Everything I really want or need to talk about makes people extremely uncomfortable. You can hardly get people to nope out of a conversation faster than if you mention climate change, unless it’s to talk about a petite attractive well-educated well-spoken nicely dressed wealthy white woman completely lacking in empathy or conscience, especially when that woman is your mother. Both upend everything people want or need to believe about how the world is or works, and I get it, but also, I’m at a place and in a life where survival means looking at what’s there, actually there, not the pretty picture that was modge-podged on top of the festering rot.
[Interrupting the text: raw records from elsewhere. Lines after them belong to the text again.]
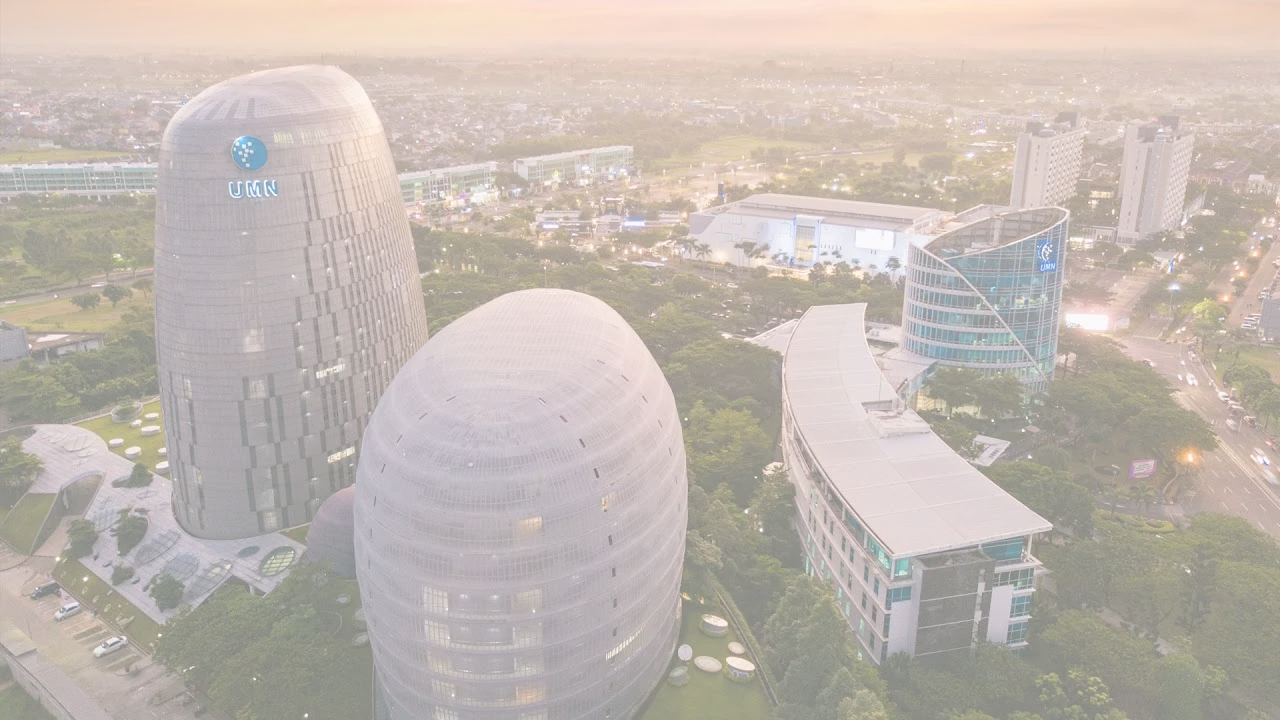
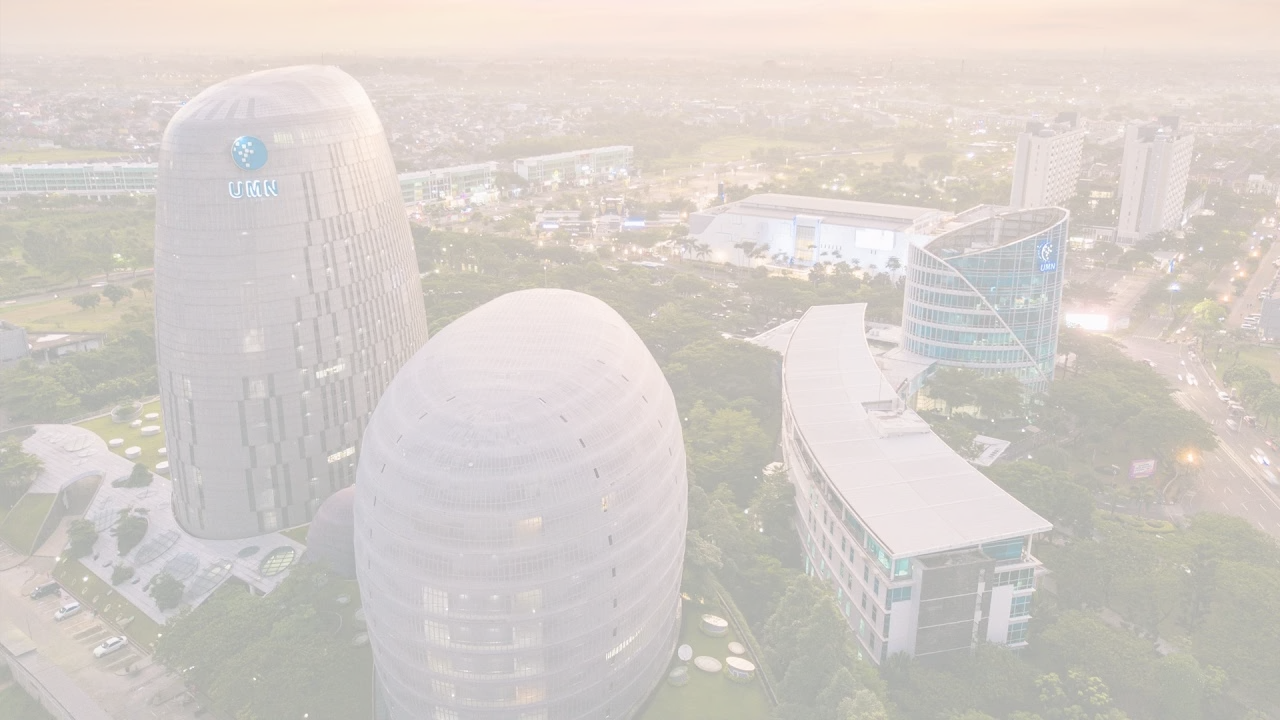
Background fix

diff --git a/src/styles/stylesHome.css b/src/styles/stylesHome.css
@@ -1,29 +1,43 @@
 body {
-    background: linear-gradient(rgba(255, 255, 255, 0), rgba(255, 255, 255, 0)), url(../resources/unknown.png);
+    background: url(../resources/unknown.png);
     background-position: center;
     background-attachment: fixed;
     height: 100%;
-
-}
-
-@media screen and (max-width: 579px) {
+  }
+  
+  @media screen and (max-width: 579px) {
     #judul {
-        font-size: calc(5px + 7vw);
+      font-size: calc(5px + 7vw);
     }
-
+  
     #logo {
-        width: 20vw;
+      width: 20vw;
     }
-}
-
-/* For small screen user so that won't need to scroll down to view player list */
-@media screen and (max-width:487.5px) {
-    .myFlexContainer2 :nth-child(1) {order: 5;}
-    .myFlexContainer2 :nth-child(2) {order: 1;}
-    .myFlexContainer2 :nth-child(3) {order: 2;}
-    .myFlexContainer2 :nth-child(4) {order: 3;}
-    .myFlexContainer2 :nth-child(5) {order: 4;}
-
-    .myFlexContainer :nth-child(1) {order: 1;}
-    .myFlexContainer :nth-child(2) {order: 2;}
-}
+  }
+  
+  /* For small screen user so that won't need to scroll down to view player list */
+  @media screen and (max-width: 487.5px) {
+    .myFlexContainer2 :nth-child(1) {
+      order: 5;
+    }
+    .myFlexContainer2 :nth-child(2) {
+      order: 1;
+    }
+    .myFlexContainer2 :nth-child(3) {
+      order: 2;
+    }
+    .myFlexContainer2 :nth-child(4) {
+      order: 3;
+    }
+    .myFlexContainer2 :nth-child(5) {
+      order: 4;
+    }
+  
+    .myFlexContainer :nth-child(1) {
+      order: 1;
+    }
+    .myFlexContainer :nth-child(2) {
+      order: 2;
+    }
+  }
+  

diff --git a/src/scripts/home.jsx b/src/scripts/home.jsx
@@ -1,6 +1,7 @@
 import "../styles/stylesHome.css";
 import dogLogo from "../resources/spike_logo.png";
-import React, { useState, useRef } from "react";
+import unknown from "../resources/unknown.png";
+import React, { useState, useRef, useEffect } from "react";
 import { useNavigate } from "react-router-dom";
 
 export default function Home() {
@@ -26,7 +27,7 @@ export default function Home() {
       }
     }
     setName("");
-    setPlayers([...players, { name: name, score: 0}]);
+    setPlayers([...players, { name: name, score: 0 }]);
     console.log(players);
   }
 
@@ -37,9 +38,15 @@ export default function Home() {
     }
 
     navigate("/game", {
-      state: { players }
+      state: { players },
     });
   }
+
+  useEffect(() => {
+    // Reset everything back
+    $("body").css("background", "url(" + unknown + ")");
+    $("body").css("background-attachment", "fixed");
+  }, []);
 
   return (
     <div className="container-fluid mt-4">
@@ -75,7 +82,9 @@ export default function Home() {
 
         <div id="player" className="d-flex align-items-center playerDIV">
           <p style={{ paddingBlock: "auto" }} id="insertplayer">
-            {players.length < 5 ? "Insert Player #" + (players.length + 1) : "Game Full !!!"}
+            {players.length < 5
+              ? "Insert Player #" + (players.length + 1)
+              : "Game Full !!!"}
           </p>
         </div>
 

diff --git a/src/scripts/game.jsx b/src/scripts/game.jsx
@@ -678,20 +678,22 @@ export default function Game() {
     let date = new Date();
     let hour = date.getHours();
     // Change background according to time
-    if (hour >= 18) {
+    if (hour >= 18 || hour < 5) {
       console.log("umnMalam");
-      $("body").css("background", "");
+      $("body").css("background", "none");
+      $("body").css("background", "url(" + umnMalam + ")");
     } else if (hour >= 11) {
       console.log("umnSiang");
-      $("body").css("background", { umnSiang });
+      $("body").css("background", "none");
+      $("body").css("background", "url(" + umnSiang + ")");
     } else if (hour >= 5) {
       console.log("umnPagi");
-      $("body").css("background", { umnPagi });
+      $("body").css("background", "none");
+      $("body").css("background", "url(" + umnPagi + ")");
     } else {
-      console.log("umnMalam");
-      $("body").removeAttr("style");
-      $("body").css("background", umnMalam);
+      console.log("Hour is outside range.");
     }
+    $("body").css("background-attachment", "fixed");
 
     // Fetch weather
     const urlWeather =

diff --git a/src/styles/stylesGame.css b/src/styles/stylesGame.css
@@ -1,6 +1,4 @@
 body {
-  background: linear-gradient(rgba(255, 255, 255, 0), rgba(255, 255, 255, 0.1)),
-    url(../resources/unknown.png);
   background-position: center;
   background-attachment: fixed;
   background-blend-mode: soft-light;
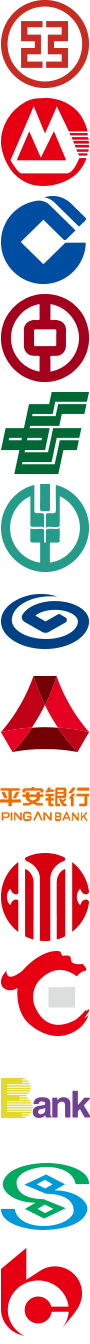
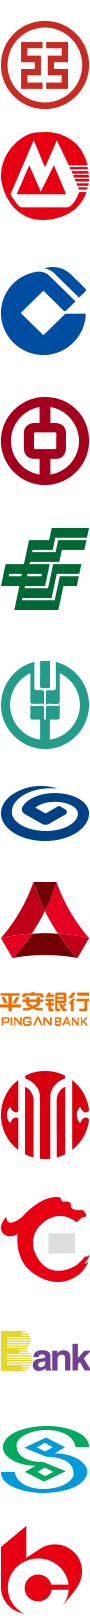
修改文件目录 修改手机号码校验规则

diff --git a/src/styles/bind-card.scss b/src/styles/bind-card.scss
@@ -57,55 +57,50 @@ body{
   left:.3rem;
   width:.8rem;
   height:.8rem;
-  background: url(../images/result_bank.png) no-repeat .08rem .08rem;
-  background-size: 86%;
+  background: url(../images/result_bank.png) no-repeat .06rem -.1rem;
+  background-size: 90%;
 }
+
 .CEB span{
-  background-position: .08rem -8rem;
+  background-position: .06rem -10.4rem;
 }
 .GDB span{
-  background-position: .08rem -5.05rem;
+  background-position: .06rem -6.95rem;
 }
 .ABC span{
-  background-position: .08rem -3.65rem;
+  background-position: .06rem -5.23rem;
 }
 .PAB span{
-  background-position: .02rem -6.5rem;
-  background-size: 97%;
+  background-position: .04rem -8.2rem;
+  background-size: 96%;
 }
 .CIB span{
-  background-position: .06rem -4.8rem;
+  background-position: .035rem -6.4rem;
   background-size: 94%;
 }
 .PSBC span{
-  background-position: .08rem -3.2rem;
-  background-size: 94%;
+  background-position: .06rem -4.15rem;
 }
 .CMB span{
-  background-position: .06rem -0.75rem;
-  background-size: 92%;
+  background-position: .06rem -1.0rem;
 }
 .BOC span{
-  background-position: .06rem -2.3rem;
-  background-size: 90%;
+  background-position: .06rem -3.13rem;
 }
 .CITIC span{
-  background-position: .06rem -6.75rem;
-  background-size: 90%;
+  background-position: .06rem -8.5rem;
 }
 .CCB span{
-  background-position: .06rem -1.54rem;
-  background-size: 90%;
+  background-position: .06rem -2.08rem;
 }
 .HXB span{
-  background-position: .06rem -7.9rem;
-  background-size: 94%;
+  background-position: .06rem -9.5rem;
 }
 .CMBC span{
-  background-position: .08rem -8.72rem;
+  background-position: .06rem -11.25rem;
 }
 .BCM span{
-  background-position: .08rem -9.5rem;
+  background-position: .08rem -12.15rem;
 }
 
 .check-bank-card{

diff --git a/src/js/components/BindcardForm/writePhone.jsx b/src/js/components/BindcardForm/writePhone.jsx
@@ -78,7 +78,7 @@ class WritePhone extends React.Component {
     let currentVal=e.target.value;
     CONFIGS.bindCard.phoneNum=currentVal;
 
-    if( (currentVal.length===1&&currentVal!=='1') || (currentVal.length===2&&!/^1[3578]/.test(currentVal)) || (currentVal.length===3&&!CONFIGS.userWriteThreeDigits.test(currentVal)) ){
+    if( currentVal.length===1&&currentVal!=='1' ){
       refTelErrorMsg.classList.remove('n');//显示手机号错误提示
       CONFIGS.bindCard.showTelErrMsg=true;
       return;
@@ -123,8 +123,7 @@ class WritePhone extends React.Component {
       if(defaultPhoneNum){
         return <input type="button" className={styles.infoInput + ' ' + styles.userPhone} value={defaultPhoneNum} />;
       }else{
-        return <input type="tel" className={styles.infoInput + ' ' + styles.userPhone} placeholder="请输入该银行卡预留的手机号"
-                      /*onInput={this.telRegex.bind(this)} onBlur={this.telBlur.bind(this)}*/ defaultValue={CONFIGS.bindCard.phoneNum} maxLength="11" ref="refTelInput"/>;
+        return <input type="tel" className={styles.infoInput + ' ' + styles.userPhone} placeholder="请输入该银行卡预留的手机号" defaultValue={CONFIGS.bindCard.phoneNum} maxLength="11" ref="refTelInput"/>;
       }
     };
 

diff --git a/src/js/components/BindcardForm/formWrap.jsx b/src/js/components/BindcardForm/formWrap.jsx
@@ -2,7 +2,7 @@ import React, {Component} from 'react';
 import styles from './index.scss';
 import {withRouter } from 'react-router';
 
-import CityWrapper from '../selectCity/index.jsx';
+import CityWrapper from '../SelectCity/index.jsx';
 
 import {Toast} from 'antd-mobile';
 
@@ -36,6 +36,8 @@ class FormWrap extends React.Component {
     const ln=location;
     if(CONFIGS.isReload){
       CONFIGS.isReload=false;
+      console.log(ln.href);
+      console.log(CONFIGS.referrerUrl);
       ln.href=ln.href+'?'+CONFIGS.referrerUrl;
       ln.reload();
     }
@@ -73,14 +75,12 @@ class FormWrap extends React.Component {
 
     refBankCard.onblur=(e)=>{
       setTimeout(()=>{//解决与click冲突问题
-        console.log(new Date().getTime()+'--blur');
         refBankCardClear.classList.add('n');
         this.bankNumBlur(e);
       },100);
     };
 
     refBankCardClear.onclick=()=>{
-      console.log(new Date().getTime()+'--click');
       refBankCard.value='';
       refBankCardClear.classList.add('n');
 

diff --git a/src/js/components/BindcardForm/index.jsx b/src/js/components/BindcardForm/index.jsx
@@ -4,8 +4,8 @@ import styles from './index.scss';
 
 import {Toast} from 'antd-mobile';
 
-import SwitchBtn from '../switchBtn/index.jsx';
-import Contract from '../setContract/index.jsx';
+import SwitchBtn from '../SwitchBtn/index.jsx';
+import Contract from '../SetContract/index.jsx';
 import WritePhone from './writePhone.jsx';
 import FormWrap from './formWrap.jsx';
 
@@ -34,7 +34,6 @@ class Form extends Component {
   }
 
   componentDidMount() {
-    _paq.push(['trackEvent', 'C_Page', 'E_P_BindCard']);
 
       //绑定事件
     this.bindEvent();
@@ -51,7 +50,7 @@ class Form extends Component {
   }
 
   async getUserInfo(){
-    let getContractUrl=CONFIGS.basePath+'api/user?kissoId='+CONFIGS.ssoId;
+    let getContractUrl=CONFIGS.basePath+'user?kissoId='+CONFIGS.ssoId;
     let userPhone='';
 
     //显示loading图片

diff --git a/src/js/config.js b/src/js/config.js
@@ -55,7 +55,7 @@ module.exports = {
     s: '借款',
     r: '还款'
   },
-  userWritePhoneRegx:/^1([358]\d|7[^017])\d{8}$/,
+  userWritePhoneRegx:/^1\d{10}$/,// /^1([358]\d|7[^017])\d{8}$/
   userWriteThreeDigits:/^1([358]\d|7[^017])/,
   chineseCharRegx:/[\u0391-\uFFE5]+/,
   chinaMobileRegx: /^1(3[4-9]|5[012789]|8[23478]|4[7]|7[8])\d{8}$/, //中国移动

diff --git a/src/js/containers/SupportCard.jsx b/src/js/containers/SupportCard.jsx
@@ -75,7 +75,7 @@ export default class Rebind extends Component {
   }
 
   render() {
-    let props = {title: '选择开户行'};
+    let props = {title: '查看支持银行'};
     let allData = this.state.bankJson;
     let bankObj = {
       'ICBC': '工商银行',

diff --git a/src/js/containers/Home.jsx b/src/js/containers/Home.jsx
@@ -11,6 +11,10 @@ class Home extends Component {
     };
   }
 
+  componentDidMount(){
+    _paq.push(['trackEvent', 'C_Page', 'E_P_BindCard']);
+  }
+
   setLoading(status){
     this.setState({
       loadingShowStatus:status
Honest festering rot can be useful, if it breaks down into soil and feeds new life. Slapping a glossy photo on top, besides being a lie, prevents growth.

Anyway, here’s the thing:

Nothing I ever said to my family made a difference; it’s possible, even likely, that nothing I say about climate change will make a difference. Life is indeed meaningless and the values we assign to ourselves, our place in society, nature and the world are arbitrary.  I talked to my dad a hundred times about how he was being treated, and he still stayed, and he still died. I’ve been yakking my head off about climate change and what it means for us as a civilization, a species, and a planet, for twenty years, and scientists as a group have been talking about it since the 1800s, and CO2 levels are still going up and things are getting worse.

This was meant to be an environmental blog, once upon a time, though even back then I wrote a lot about sewing and I can’t see that not continuing. These days, it looks like half the world is freaking out about climate change in the same way I did in 2009, and I find that there are things I want to say. That it is possible to look at the future we’ve made and say, maybe there’s no hope, but there’s still a point; I can’t solve this, but there is so much good that I can do in this crisis, good that only I–or you–can do.  That there is a huge difference between 1.5C and 2C, even though both are terrible, and another huge difference between 2 and 2.5; hell, even the difference between 1.5C and 1.6C can be measured in lives lost, and every single one of those lives matters, and one of those may be the one you save, whether you ever know it or not.

There’s no point. I grant that. I have no control over how my words are received or the impact they have, if any. Our world is engineered to strip almost all of us of most of our power, and then convince us that the powers we still have are irrelevant: boring, pointless, trivial, and weak, confined to our wallets and the periodic drama of the voting booth, nothing in the face of a new Netflix special or whether or not Jennifer Aniston is pregnant for real this time. I know it. You know it. And nevertheless. I’m going to speak, if only because if I don’t, I won’t be able to live with myself.

There’s no plot. We’re all sitting around like climate change is some Hollywood drama or Marvel movie and a hero is guaranteed to arrive in the 11th hour with a foolproof plan so the rest of us can sit back and wait, but we are not guaranteed a hero, and we’ve had plenty of plans offered to us over the decades, and we’ve decided none of them are to our liking.  Ok. So maybe out of some combination of hubris, denial, laziness, skepticism, neurological hijinks, unfettered capitalism, historical flukes, democratic erosion, colonialism and greed, humanity goes extinct and takes most of the world with it. Hell, trees almost did that, once upon a time.

There’s no narrative arc. The western story of social progress built on economic growth is, like Wile E Coyote, marching on thin air while the ecological basis of our species disintegrates beneath us, and will eventually plummet–is in some cases already plummeting. Maybe we’ll dash madly back to solid ground in time, and maybe we won’t, and in either case my words are unlikely to make a real difference. So be it.

I’m saying it anyway.